Global Quality Edge Fund’s total return during the second quarter was +1.39% and +5.35%, when measured from the start of 2018. It has now been a year since we embarked on this venture on our own and while it may not be much in terms of time, we look back and feel very satisfied of our achievements so far: the companies we’ve discovered, the return of the fund and, above all, the trust placed in us by our investors that have allowed us to grow and reach almost EUR 5 million of assets under management. By the end of the year, our aim is to reach EUR 10 million, easing our entry to capture and grow further with institutional investors.
In the last 4 quarterly shareholder letters, we focused on explaining Global Quality Edge Fund’s investment strategy and how we go about analysing the companies in our fund from a qualitative perspective; from understanding their business model, their competitive advantage against peers, to assessing the capital management implemented by senior executives.
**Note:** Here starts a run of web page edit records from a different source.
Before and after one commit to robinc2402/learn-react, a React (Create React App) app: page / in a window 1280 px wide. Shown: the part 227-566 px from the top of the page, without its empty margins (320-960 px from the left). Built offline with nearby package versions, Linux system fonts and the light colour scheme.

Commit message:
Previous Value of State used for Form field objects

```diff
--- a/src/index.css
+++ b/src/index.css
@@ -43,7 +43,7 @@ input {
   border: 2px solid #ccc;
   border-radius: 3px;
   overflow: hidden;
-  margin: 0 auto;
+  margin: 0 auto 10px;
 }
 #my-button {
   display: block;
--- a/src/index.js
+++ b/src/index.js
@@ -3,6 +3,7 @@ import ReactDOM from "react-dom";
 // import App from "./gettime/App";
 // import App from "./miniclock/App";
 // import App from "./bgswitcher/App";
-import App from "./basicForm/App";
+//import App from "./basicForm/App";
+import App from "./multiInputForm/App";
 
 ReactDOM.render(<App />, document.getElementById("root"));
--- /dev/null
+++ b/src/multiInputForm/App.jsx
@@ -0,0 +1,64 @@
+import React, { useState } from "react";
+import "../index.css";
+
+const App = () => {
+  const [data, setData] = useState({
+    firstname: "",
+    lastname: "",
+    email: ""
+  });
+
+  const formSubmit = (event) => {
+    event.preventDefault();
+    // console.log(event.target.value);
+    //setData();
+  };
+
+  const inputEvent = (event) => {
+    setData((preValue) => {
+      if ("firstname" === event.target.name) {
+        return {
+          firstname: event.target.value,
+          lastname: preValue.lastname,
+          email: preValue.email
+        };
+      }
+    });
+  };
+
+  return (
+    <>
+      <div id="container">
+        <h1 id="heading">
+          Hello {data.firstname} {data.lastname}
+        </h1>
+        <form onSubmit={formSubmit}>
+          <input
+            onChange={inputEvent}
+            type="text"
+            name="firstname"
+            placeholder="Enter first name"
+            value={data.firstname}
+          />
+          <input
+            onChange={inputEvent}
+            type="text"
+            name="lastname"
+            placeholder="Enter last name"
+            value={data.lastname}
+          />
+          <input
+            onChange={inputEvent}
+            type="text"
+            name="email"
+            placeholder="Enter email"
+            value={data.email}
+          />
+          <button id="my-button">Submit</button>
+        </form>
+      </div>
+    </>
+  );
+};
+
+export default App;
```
Today, we would like to shift your attention to the likelihood of coming across ‘red flags’ in a company’s finances and how these plays into our stock selection. To start, we define a ‘red flag’ as an accounting risk that may jeopardise a company’s future earnings as well as their expected cash position. There are many types of ‘red flags’ but the key will be in finding those that are most meaningful.
To avoid falling victim to them, it is always best to thoroughly read through annual filings; even though these will not always be easy to grasp and at times will require a certain background in accounting to fully understand them. Mastering them is not always easy. As time goes by, company reports continue to grow in length, new accounting practices are released almost every year which make their interpretation a constant challenge for the reader.
Red flags’ will become more frequent in nature at a time like now, when the economic cycle of the U.S., for example, is coming to an end and companies may struggle to continue growing their earnings at the same rate as they did before. Under this scenario, senior management could find itself ‘motivated’ or ‘incentivised’ to apply more aggressive accounting rules to maintain earnings per share and cash flow. It is then our job to see if we’re facing a potential risk and understand if the underlying figures are cast into doubt by the ‘red flag’.
To do so, we have classified more than 100 different types of ‘red flags’, a list which comes in handy to identify potential accounting risks and understand a company’s management thought process. Our recurring outreach to senior executives is of enormous benefit to later clarify or confirm our initial findings. Let’s now look into a few ‘red flag’ case study’s example.
Rest of letter available for subscribers below: